The first particular conference session was opened by a world-known historian, philologist and Arabist, Professor Mehmet Maksudoglu cast discredit on the very term “Ottoman Empire”, for almost 50 years of research have turned the world famous historian and Arab philologist to thinking that the wrong term was used due to the lack of possibility to give adequate interpretation of the country’s title “Ottoman State”, which is the closest translation possible. In contemporary Ottoman Turkish language, the state was called “The Glorious and Splendid Sultanate of Ottomans”, and it terms of European traditional naming one would better use “Ottoman State”.
Thus, the researcher believes that using the term “Ottoman Empire” is incorrect, for it didn’t have such necessary indications of an Empire as exploitation of colonies. That had rather been a policy of protection and guardianship of Muslims all over the world and justice for non-Muslims.
Noteworthy, Professor Maksudoglu (who taught at various Universities around the world, from Cambridge to Marmara) is of Crimean Tatar origin.
Overall, there were many interesting presentations during the conference, which to be published in one collection in the nearest future.
The list of speakers and topics included “Ukrainian-born Ottoman Reformist Alemdar Mustafa Bairaktar” by Ali Nuriev (Turkey); “Desired or undesired: narratives of reversion to Islam in XVII century Crimea” by Firat Yasha (Turkey); “From trade to religious incitements: merchants-missionaries in XIII-XV century Crimea” by Emel Kilic (Turkey); “On some peculiarities of demographic changes in late XVIII century Crimea” by Teimur Ataev (Azerbaijan); “Balkans, the crossroad of religions” by Lefter Georgi (Moldova); “Crimean Khanate and Belarus: shaping the tatar community” by Zoryna Kanapatska (Belarus); “Tolerance of the Crimean Khans” by Gulnara Bekirova (Ukraine); “Ukraine-Turkey relations” by Buraq Chakyshkan (Turkey); “Shahin Giray as the first experience of modernization in Islamic world” by Grigorii Mavrov (Turkey); “Khan Adil Girey I dealings with Hetman Petro Doroshenko” by Taras Chukhlib, etc.
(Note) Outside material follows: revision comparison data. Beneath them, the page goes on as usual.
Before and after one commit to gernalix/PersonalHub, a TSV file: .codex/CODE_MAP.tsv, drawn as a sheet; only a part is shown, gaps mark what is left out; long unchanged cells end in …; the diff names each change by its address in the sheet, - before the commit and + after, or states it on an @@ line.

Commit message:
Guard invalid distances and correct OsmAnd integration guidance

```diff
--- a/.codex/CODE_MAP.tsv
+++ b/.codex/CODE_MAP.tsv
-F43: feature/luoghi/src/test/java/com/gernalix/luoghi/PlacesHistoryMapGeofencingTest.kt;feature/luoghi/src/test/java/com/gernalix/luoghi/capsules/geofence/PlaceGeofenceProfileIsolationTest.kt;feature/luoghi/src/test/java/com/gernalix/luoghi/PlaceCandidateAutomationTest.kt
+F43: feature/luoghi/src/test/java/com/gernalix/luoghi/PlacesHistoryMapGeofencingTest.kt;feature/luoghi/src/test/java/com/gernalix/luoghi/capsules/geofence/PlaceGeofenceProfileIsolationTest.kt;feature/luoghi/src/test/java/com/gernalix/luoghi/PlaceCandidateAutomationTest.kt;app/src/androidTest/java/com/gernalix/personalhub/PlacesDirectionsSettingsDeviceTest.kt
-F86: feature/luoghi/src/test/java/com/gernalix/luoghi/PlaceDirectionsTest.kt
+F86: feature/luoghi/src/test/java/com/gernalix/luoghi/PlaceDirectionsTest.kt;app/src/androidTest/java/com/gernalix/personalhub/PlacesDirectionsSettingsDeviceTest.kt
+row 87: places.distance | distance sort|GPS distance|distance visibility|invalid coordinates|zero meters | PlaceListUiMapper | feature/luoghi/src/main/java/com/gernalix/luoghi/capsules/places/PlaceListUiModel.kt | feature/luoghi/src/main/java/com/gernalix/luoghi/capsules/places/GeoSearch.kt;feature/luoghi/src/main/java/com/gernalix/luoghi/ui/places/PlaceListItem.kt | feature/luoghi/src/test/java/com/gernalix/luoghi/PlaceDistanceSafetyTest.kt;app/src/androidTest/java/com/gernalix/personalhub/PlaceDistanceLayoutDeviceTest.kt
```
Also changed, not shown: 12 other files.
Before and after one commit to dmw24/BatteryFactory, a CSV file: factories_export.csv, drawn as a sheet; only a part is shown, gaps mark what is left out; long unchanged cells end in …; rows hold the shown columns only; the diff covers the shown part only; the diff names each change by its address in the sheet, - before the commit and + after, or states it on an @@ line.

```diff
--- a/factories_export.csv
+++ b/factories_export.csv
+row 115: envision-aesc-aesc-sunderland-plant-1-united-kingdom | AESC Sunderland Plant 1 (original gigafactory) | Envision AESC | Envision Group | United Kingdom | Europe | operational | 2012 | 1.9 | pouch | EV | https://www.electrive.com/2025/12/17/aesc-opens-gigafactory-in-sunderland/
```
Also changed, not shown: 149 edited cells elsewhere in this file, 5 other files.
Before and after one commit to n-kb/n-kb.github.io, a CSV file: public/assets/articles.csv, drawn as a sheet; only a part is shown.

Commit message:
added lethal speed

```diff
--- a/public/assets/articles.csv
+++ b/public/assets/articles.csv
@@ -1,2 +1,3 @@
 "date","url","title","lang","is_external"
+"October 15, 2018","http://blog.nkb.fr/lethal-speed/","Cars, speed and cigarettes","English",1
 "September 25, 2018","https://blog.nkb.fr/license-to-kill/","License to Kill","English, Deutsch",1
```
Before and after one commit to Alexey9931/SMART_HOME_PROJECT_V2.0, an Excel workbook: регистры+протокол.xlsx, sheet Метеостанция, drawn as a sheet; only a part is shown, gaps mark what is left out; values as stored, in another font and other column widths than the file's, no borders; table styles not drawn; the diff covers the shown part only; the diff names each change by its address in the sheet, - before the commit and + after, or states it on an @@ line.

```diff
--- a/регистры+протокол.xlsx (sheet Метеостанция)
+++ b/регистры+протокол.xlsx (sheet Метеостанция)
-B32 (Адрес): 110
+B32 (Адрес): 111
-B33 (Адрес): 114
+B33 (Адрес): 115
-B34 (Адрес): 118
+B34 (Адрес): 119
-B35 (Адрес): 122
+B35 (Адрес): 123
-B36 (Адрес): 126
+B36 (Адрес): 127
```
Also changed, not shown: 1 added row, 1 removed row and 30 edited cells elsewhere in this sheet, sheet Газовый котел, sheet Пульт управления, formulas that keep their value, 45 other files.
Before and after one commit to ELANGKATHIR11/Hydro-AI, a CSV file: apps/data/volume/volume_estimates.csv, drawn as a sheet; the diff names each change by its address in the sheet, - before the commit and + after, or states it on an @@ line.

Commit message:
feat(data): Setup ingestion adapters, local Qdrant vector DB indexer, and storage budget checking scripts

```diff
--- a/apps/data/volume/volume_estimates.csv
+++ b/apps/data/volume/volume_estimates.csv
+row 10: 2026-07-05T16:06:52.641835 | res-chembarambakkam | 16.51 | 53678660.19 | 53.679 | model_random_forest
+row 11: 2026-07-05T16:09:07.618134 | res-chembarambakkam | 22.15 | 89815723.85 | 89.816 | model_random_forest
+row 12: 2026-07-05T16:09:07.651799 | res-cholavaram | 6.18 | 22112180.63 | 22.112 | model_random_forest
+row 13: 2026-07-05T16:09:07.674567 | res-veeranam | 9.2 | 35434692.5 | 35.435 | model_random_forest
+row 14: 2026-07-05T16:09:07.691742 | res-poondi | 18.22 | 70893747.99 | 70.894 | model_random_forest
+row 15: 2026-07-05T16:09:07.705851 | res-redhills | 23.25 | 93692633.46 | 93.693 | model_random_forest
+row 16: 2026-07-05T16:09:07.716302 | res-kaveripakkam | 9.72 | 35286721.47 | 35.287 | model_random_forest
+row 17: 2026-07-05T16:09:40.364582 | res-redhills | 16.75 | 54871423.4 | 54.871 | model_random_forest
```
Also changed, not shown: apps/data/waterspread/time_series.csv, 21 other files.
After the conference, Sheikh Said Ismagilov noted that presentations of foreign guests were particularly interesting:
— It’s always interesting to see Ukraine and our history through the foreign researchers’ eyes, for instance, the researchers from Turkey, Moldova, Belarus and Azerbaijan. It occurs that things we take for granted, as indisputable facts, are not facts for them at all, for their sources are different. The Turkish professor strongly disagrees that the Ottoman Empire has been, in fact, an Empire; a researcher from Azerbaijan has a totally different view on the evitions of Crimean Urums and Armenians; people in modern Belarus know nothing about the vast repressions against the Crimean Tatars on the peninsula, for their news only show plots on Russia’s “great achievements” and “improving life here and now”.
Sheikh Said added that “We can’t, of course, agree with all that, but knowing exactly how people and researchers of some country see us is quite useful and interesting”.